AIM OF THE EXERCISE: Restate the data below word for word, and let no image into your version.
%%
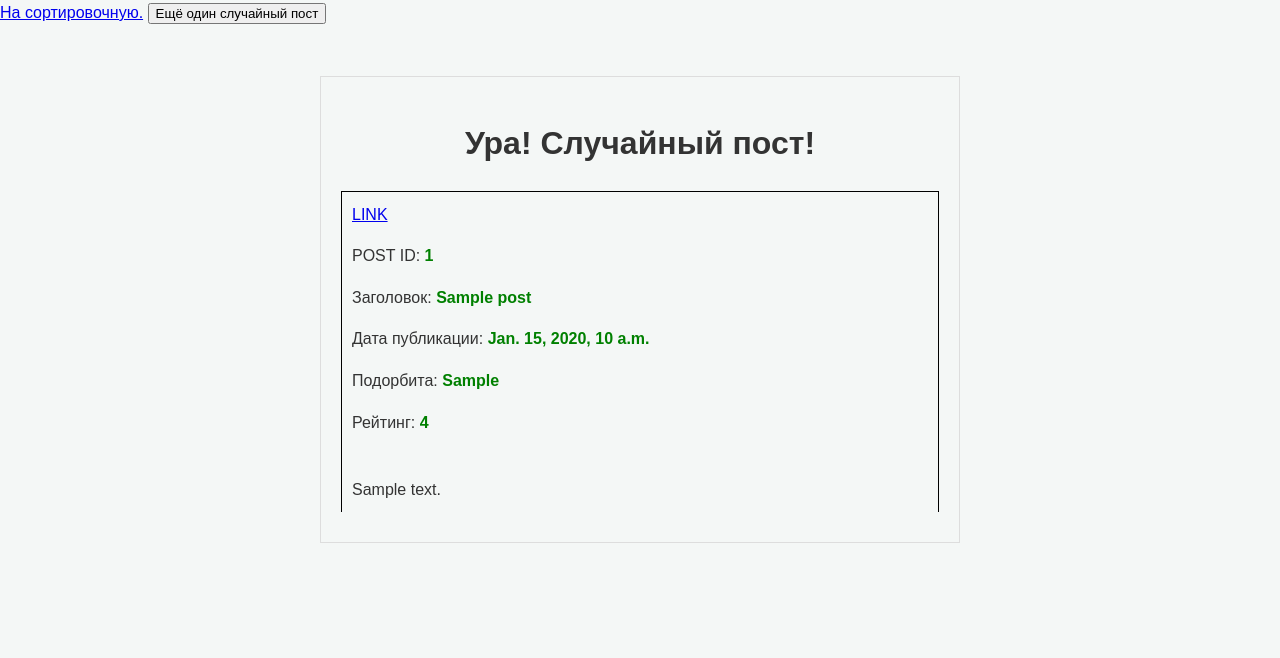
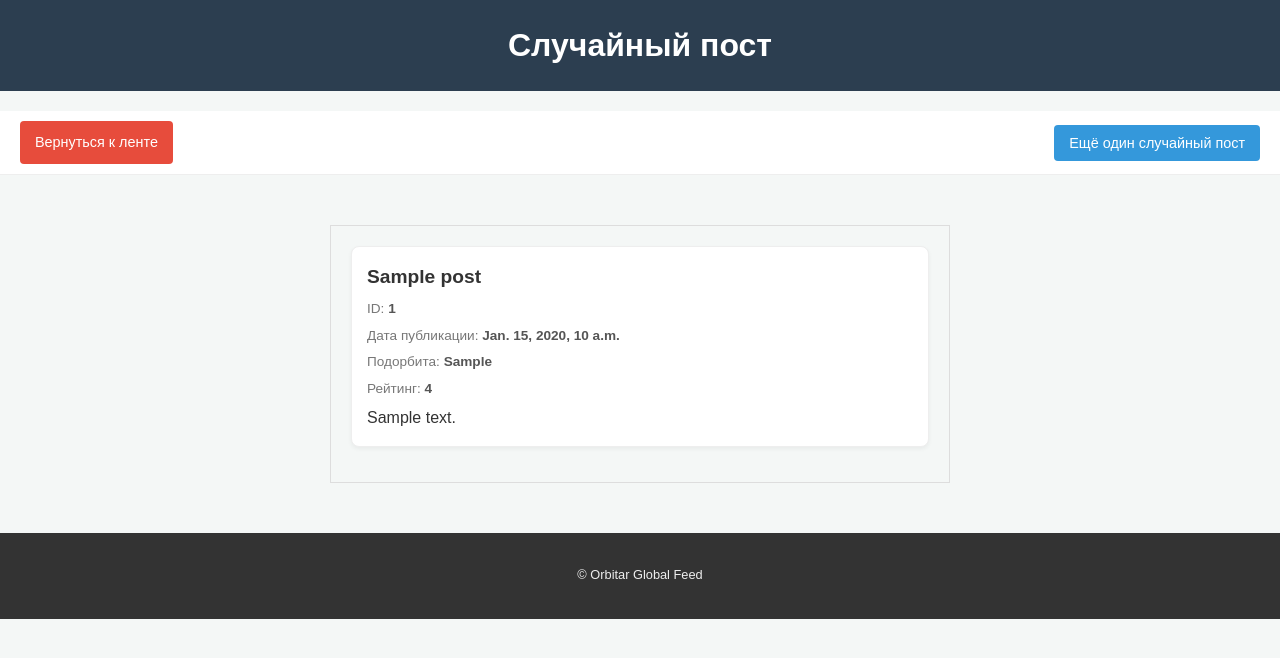
Before and after one commit to ta0ma0/orbitar_charts, a Django app: template orb_charts/random_post/templates/random_post/random_post.html in a window 1280 px wide. Shown: the top 658 px of the page. Run offline with Django 5.2, Linux system fonts and the light colour scheme; the template is opened without the code that fills it: most values are stand-ins (such as "Sample title", 1, 10 or a date in 2020).

Commit message:
Fix template random post

```diff
--- a/orb_charts/random_post/templates/random_post/random_post.html
+++ b/orb_charts/random_post/templates/random_post/random_post.html
@@ -1,34 +1,49 @@
 {% load static %}
+<!DOCTYPE html>
+<html lang="ru">
+<head>
+    <meta charset="UTF-8">
+    <meta name="viewport" content="width=device-width, initial-scale=1.0">
+    <title>Случайный пост | Orbitar</title>
     <link rel="stylesheet" href="{% static 'css/style.css' %}">
-<!DOCTYPE html>
-<html>
-<head>
-    <title>Orbitar Random Post</title>
 </head>
 <body>
-    <a href="{% url 'probe_app:orbitar_all_feed_posts' %}">На сортировочную.</a>
-    <button type="button" id="reload-random-post">Ещё один случайный пост</button>
+    <header class="header">
+        <h1>Случайный пост</h1>
+    </header>
+
+    <div class="controls">
+        <a href="{% url 'probe_app:orbitar_all_feed_posts' %}" class="button secondary-button">Вернуться к ленте</a>
+        <button type="button" id="reload-random-post" class="button">Ещё один случайный пост</button>
+    </div>
+
+    <main class="content">
         <div id="random-post-container">
-
-
-
             {% if post %}
-        <h1>Ура! Случайный пост!</h1>
-        <li class="post">
-            <a href="{{ post.link }}">    LINK</a>
-            <p>POST ID: <b>{{ post.post_id }}</b></p>
-            <p>Заголовок: <b>{{ post.title }}</b></p>
-            <p>Дата публикации: <b>{{ post.created }}</b></p>
-            <p>Подорбита: <b>{{ post.sub_orb }}</b></p>
-            <p>Рейтинг: <b>{{ post.rating }}</b></p><br>
+                <div class="post-item">
+                    <h2 class="post-title"><a href="{{ post.link }}" class="post-link">{{ post.title }}</a></h2>
+                    <div class="post-meta">
+                        <span class="meta-item">ID: <b>{{ post.post_id }}</b></span>
+                        <span class="meta-item">Дата публикации: <b>{{ post.created }}</b></span>
+                        <span class="meta-item">Подорбита: <b>{{ post.sub_orb }}</b></span>
+                        <span class="meta-item">Рейтинг: <b>{{ post.rating }}</b></span>
+                    </div>
+                    <div class="post-content">
                         {{ post.content |safe }}
-        </li>
+                    </div>
+                </div>
             {% elif error %}
-        <p>{{ error }}</p>
+                <div class="error-message">{{ error }}</div>
             {% else %}
-        <p>Загрузка...</p>
+                <div class="loading-message">Загрузка случайного поста...</div>
             {% endif %}
         </div>
+    </main>
+
+    <footer class="footer">
+        <p>&copy; Orbitar Global Feed</p>
+    </footer>
+
     <script>
         document.getElementById('reload-random-post').addEventListener('click', function() {
             location.reload(); // Перезагружаем текущую страницу
```
Lines whose indentation alone changed are shown as unchanged.
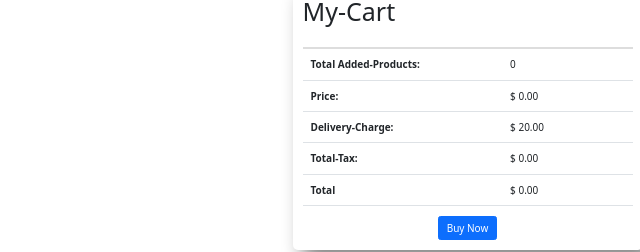
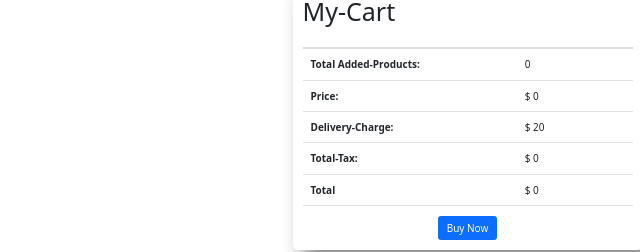
Before and after one commit to PrinceTD/PrinceTD-Assignment-7-fashion-Thunder, a plain HTML site: page index.html in a window 1280 px wide. Shown: the part 143-395 px from the top of the page, 640-1280 px from the left. Drawn offline with nearby package versions, Linux system fonts and the light colour scheme; no server answers.

Commit message:
only .00 deleted

```diff
--- a/index.html
+++ b/index.html
@@ -68,25 +68,25 @@
               </tr>
               <tr>
                 <th>Price:</th>
-                <td>$ <span id="price">0.00</span></td>
+                <td>$ <span id="price">0</span></td>
                 <td></td>
                 <td></td>
               </tr>
               <tr>
                 <th>Delivery-Charge:</th>
-                <td>$ <span id="delivery-charge">20.00</span></td>
+                <td>$ <span id="delivery-charge">20</span></td>
                 <td></td>
                 <td></td>
               </tr>
               <tr>
                 <th>Total-Tax:</th>
-                <td>$ <span id="total-tax">0.00</span></td>
+                <td>$ <span id="total-tax">0</span></td>
                 <td></td>
                 <td></td>
               </tr>
               <tr>
                 <th scope="row">Total</th>
-                <td colspan="2">$ <span id="total">0.00</span></td>
+                <td colspan="2">$ <span id="total">0</span></td>
                 <td></td>
               </tr>
             </tbody>
```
%%
RESPONSE TO THIS TASK:
Before and after one commit to ta0ma0/orbitar_charts, a Django app: template orb_charts/random_post/templates/random_post/random_post.html in a window 1280 px wide. Shown: the top 658 px of the page. Run offline with Django 5.2, Linux system fonts and the light colour scheme; the template is opened without the code that fills it: most values are stand-ins (such as "Sample title", 1, 10 or a date in 2020).

Commit message:
Fix template random post

```diff
--- a/orb_charts/random_post/templates/random_post/random_post.html
+++ b/orb_charts/random_post/templates/random_post/random_post.html
@@ -1,34 +1,49 @@
 {% load static %}
+<!DOCTYPE html>
+<html lang="ru">
+<head>
+    <meta charset="UTF-8">
+    <meta name="viewport" content="width=device-width, initial-scale=1.0">
+    <title>Случайный пост | Orbitar</title>
     <link rel="stylesheet" href="{% static 'css/style.css' %}">
-<!DOCTYPE html>
-<html>
-<head>
-    <title>Orbitar Random Post</title>
 </head>
 <body>
-    <a href="{% url 'probe_app:orbitar_all_feed_posts' %}">На сортировочную.</a>
-    <button type="button" id="reload-random-post">Ещё один случайный пост</button>
+    <header class="header">
+        <h1>Случайный пост</h1>
+    </header>
+
+    <div class="controls">
+        <a href="{% url 'probe_app:orbitar_all_feed_posts' %}" class="button secondary-button">Вернуться к ленте</a>
+        <button type="button" id="reload-random-post" class="button">Ещё один случайный пост</button>
+    </div>
+
+    <main class="content">
         <div id="random-post-container">
-
-
-
             {% if post %}
-        <h1>Ура! Случайный пост!</h1>
-        <li class="post">
-            <a href="{{ post.link }}">    LINK</a>
-            <p>POST ID: <b>{{ post.post_id }}</b></p>
-            <p>Заголовок: <b>{{ post.title }}</b></p>
-            <p>Дата публикации: <b>{{ post.created }}</b></p>
-            <p>Подорбита: <b>{{ post.sub_orb }}</b></p>
-            <p>Рейтинг: <b>{{ post.rating }}</b></p><br>
+                <div class="post-item">
+                    <h2 class="post-title"><a href="{{ post.link }}" class="post-link">{{ post.title }}</a></h2>
+                    <div class="post-meta">
+                        <span class="meta-item">ID: <b>{{ post.post_id }}</b></span>
+                        <span class="meta-item">Дата публикации: <b>{{ post.created }}</b></span>
+                        <span class="meta-item">Подорбита: <b>{{ post.sub_orb }}</b></span>
+                        <span class="meta-item">Рейтинг: <b>{{ post.rating }}</b></span>
+                    </div>
+                    <div class="post-content">
                         {{ post.content |safe }}
-        </li>
+                    </div>
+                </div>
             {% elif error %}
-        <p>{{ error }}</p>
+                <div class="error-message">{{ error }}</div>
             {% else %}
-        <p>Загрузка...</p>
+                <div class="loading-message">Загрузка случайного поста...</div>
             {% endif %}
         </div>
+    </main>
+
+    <footer class="footer">
+        <p>&copy; Orbitar Global Feed</p>
+    </footer>
+
     <script>
         document.getElementById('reload-random-post').addEventListener('click', function() {
             location.reload(); // Перезагружаем текущую страницу
```
Lines whose indentation alone changed are shown as unchanged.
Before and after one commit to PrinceTD/PrinceTD-Assignment-7-fashion-Thunder, a plain HTML site: page index.html in a window 1280 px wide. Shown: the part 143-395 px from the top of the page, 640-1280 px from the left. Drawn offline with nearby package versions, Linux system fonts and the light colour scheme; no server answers.

Commit message:
only .00 deleted

```diff
--- a/index.html
+++ b/index.html
@@ -68,25 +68,25 @@
               </tr>
               <tr>
                 <th>Price:</th>
-                <td>$ <span id="price">0.00</span></td>
+                <td>$ <span id="price">0</span></td>
                 <td></td>
                 <td></td>
               </tr>
               <tr>
                 <th>Delivery-Charge:</th>
-                <td>$ <span id="delivery-charge">20.00</span></td>
+                <td>$ <span id="delivery-charge">20</span></td>
                 <td></td>
                 <td></td>
               </tr>
               <tr>
                 <th>Total-Tax:</th>
-                <td>$ <span id="total-tax">0.00</span></td>
+                <td>$ <span id="total-tax">0</span></td>
                 <td></td>
                 <td></td>
               </tr>
               <tr>
                 <th scope="row">Total</th>
-                <td colspan="2">$ <span id="total">0.00</span></td>
+                <td colspan="2">$ <span id="total">0</span></td>
                 <td></td>
               </tr>
             </tbody>
```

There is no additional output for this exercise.